All Blacks: How the new coaching ticket has influenced the global head coach market

Jared Wright
A look at how the confirmation of New Zealand's coaches for after the 2023 World Cup has impacted and could still influence head coaching roles worldwide.

On Wednesday, New Zealand Rugby confirmed Scott Robertson’s coaching team from 2024, with the announcement having a domino effect on several coaching jobs worldwide.

The end of a four-year Rugby World Cup cycle often leads to plenty of change, but with the All Blacks making unprecedented changes that we have not seen in the last decade, it will have an impact on the global coaching scene.

Planet Rugby takes a look at the knock-on effect it has had and who could fill the vacancies that it has created.

Leon MacDonald

We start with MacDonald. It’s been widely reported over the past 12 months that MacDonald would choose between New Zealand and Scotland for 2024.

He was being lined up as a replacement for Scotland head coach Gregor Townsend and confirmed that he had other offers.

“I had chats with a few different people because you just didn’t know what was going to happen,” MacDonald said. “It was a good chance to have a think about what was next.

“But the All Blacks was always going to be the pinnacle – the dream job.” 

So with MacDonald favouring New Zealand over Scotland, Townsend looks set to stay on as head coach.

Scotland’s uptick in form during the Six Nations has boosted confidence in the former fly-half, and The Times reported in early April that he was offered a two-year extension.


The Blues will need to replace MacDonald ahead of next season, and it has been reported that former Wallabies head coach Dave Rennie was approached for the job.

However, Rennie will instead head to Japan to take charge of the Kobelco Kobe Steelers. He reportedly committed to the role while still working with the Wallabies.

Blues chief executive Andrew Hore told Sky Sport that they are looking for a ‘statesman’ to replace MacDonald – a coach to further develop the promising playing and coaching squad at the Auckland-based side.

Having already worked with the Blues, Joe Schmidt is being targeted for the role as he will leave the All Blacks set-up along with Ian Foster. Stuff reports that Schmidt does have a ‘big offer’ with an unnamed team in France.

If the former Ireland head coach does not take up the Blues job, former Wallabies boss Robbie Deans could.

Deans has been hugely successful with the Panasonic Wild Knights in Japan since 2014.

The 63-year-old could return to Super Rugby after winning five titles with the Crusaders between 2000 and 2008. The Reds are also keen on his services after confirming that Brad Thorn will vacate his role at the end of the season.

Crusaders and Leinster

Meanwhile, with Robertson leaving the Crusaders after an extremely successful stint, his assistant Scott Hansen was set to be one of the front-runners to take over as the Canterbury-based side’s head coach.

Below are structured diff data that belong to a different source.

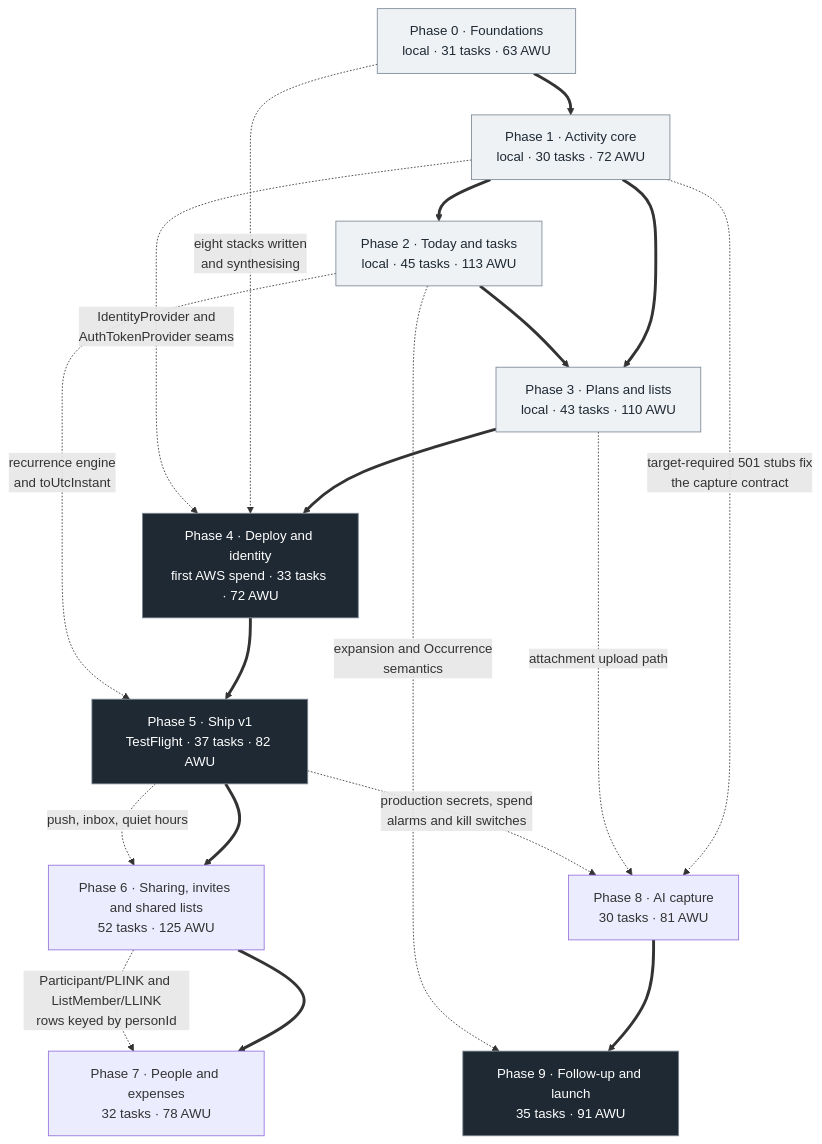
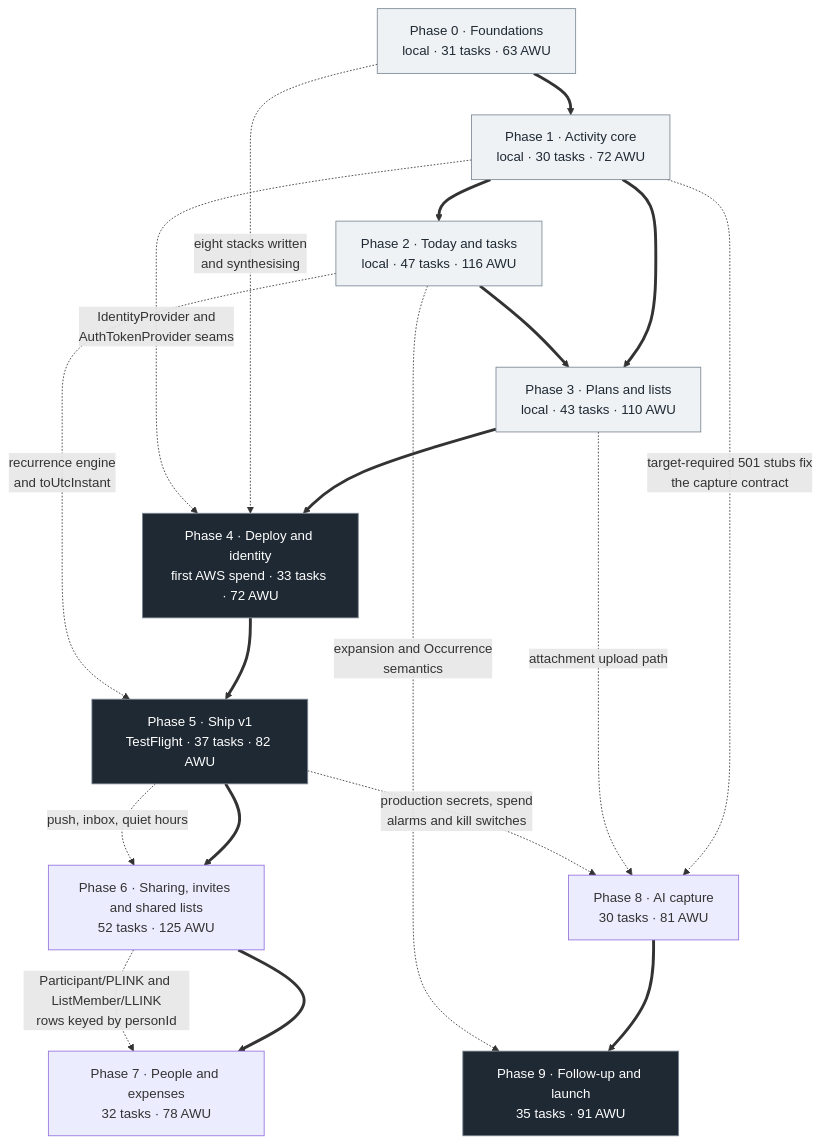
One commit to malikujjwal/ordinarydays changed the diagram in docs/03-implementation/roadmap.md. Above: the diagram before and after it, drawn with Mermaid. The commit also changed other lines of this file and 1 other file, not shown here.

First line of the commit message:
docs(phase-2): add P2-47 and reconcile the phase totals

````diff
--- a/docs/03-implementation/roadmap.md
+++ b/docs/03-implementation/roadmap.md
@@ -243,38 +243,38 @@
 ```mermaid
 graph TD
     P0["Phase 0 · Foundations<br/>local · 31 tasks · 63 AWU"]
     P1["Phase 1 · Activity core<br/>local · 30 tasks · 72 AWU"]
-    P2["Phase 2 · Today and tasks<br/>local · 45 tasks · 113 AWU"]
+    P2["Phase 2 · Today and tasks<br/>local · 47 tasks · 116 AWU"]
     P3["Phase 3 · Plans and lists<br/>local · 43 tasks · 110 AWU"]
     P4["Phase 4 · Deploy and identity<br/>first AWS spend · 33 tasks · 72 AWU"]
     P5["Phase 5 · Ship v1<br/>TestFlight · 37 tasks · 82 AWU"]
     P6["Phase 6 · Sharing, invites and shared lists<br/>52 tasks · 125 AWU"]
     P7["Phase 7 · People and expenses<br/>32 tasks · 78 AWU"]
     P8["Phase 8 · AI capture<br/>30 tasks · 81 AWU"]
     P9["Phase 9 · Follow-up and launch<br/>35 tasks · 91 AWU"]
 
     P0 ==> P1
     P1 ==> P2
     P1 ==> P3
     P2 ==> P3
     P3 ==> P4
     P4 ==> P5
     P5 ==> P6
     P6 ==> P7
     P8 ==> P9
 
     P0 -. "eight stacks written<br/>and synthesising" .-> P4
     P1 -. "IdentityProvider and<br/>AuthTokenProvider seams" .-> P4
     P1 -. "target-required 501 stubs fix<br/>the capture contract" .-> P8
     P2 -. "recurrence engine<br/>and toUtcInstant" .-> P5
     P2 -. "expansion and Occurrence<br/>semantics" .-> P9
     P3 -. "attachment upload path" .-> P8
     P5 -. "production secrets, spend<br/>alarms and kill switches" .-> P8
     P5 -. "push, inbox, quiet hours" .-> P6
     P6 -. "Participant/PLINK and ListMember/LLINK<br/>rows keyed by personId" .-> P7
 
     classDef local fill:#eef2f5,stroke:#7b8794,color:#1f2933
     classDef ship fill:#1f2933,stroke:#7b8794,color:#ffffff
     class P0,P1,P2,P3 local
     class P4,P5,P9 ship
 ```
````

However, with Hansen joining the All Blacks’ set-up, the Crusaders are now in the market for a head coach.

It is reported that the feeling is that it is too soon for assistant coach Tamati Ellison to step into the top job, and the same applies to Canterbury coach Marty Bourke.

One man whose name repeatedly pops up is current Leinster attack coach Andrew Goodman. He left the Crusaders at the end of the 2022 Super Rugby Pacific season to join Leo Cullen’s staff. But he is still thought to be one of the front-runners for the Crusaders gig.

Hurricanes, Japan and Sharks

The Hurricanes are set to take their time finding Jason Holland’s replacement, with no names linked to the role yet.

But Jamie Joseph is believed to be in the final year as Japan’s head coach and could be an option for several New Zealand teams. He could fit the profile of the Blues, Hurricanes and Crusaders.

After missing out on the All Blacks’ top job, will Joseph be keen to return to New Zealand with a Super Rugby side?

Current All Blacks boss Foster will also be in the market for a new job come 2024. He will unlikely take up one of the Super Rugby jobs in New Zealand. So could he replace Thorn at the Reds? Or will he be on his way to Japan or Europe? Only time will tell with this one.

John Plumtree, one of Foster’s assistants until last year, is also considering his options. The experienced coach has been spotted in South Africa and is reportedly mulling over a contract offer to be the Sharks’ head coach again.

However, according to South African media, the Durban-based side is facing competition for his services. A return to the Hurricanes could also be on the cards for the 57-year-old.

There is also a chance that former Wales head coach Wayne Pivac could take one of the Super Rugby jobs. He has yet to take up a role since his sacking in December. 

READ MORE: Leon MacDonald: Working with the All Blacks is the ‘pinnacle’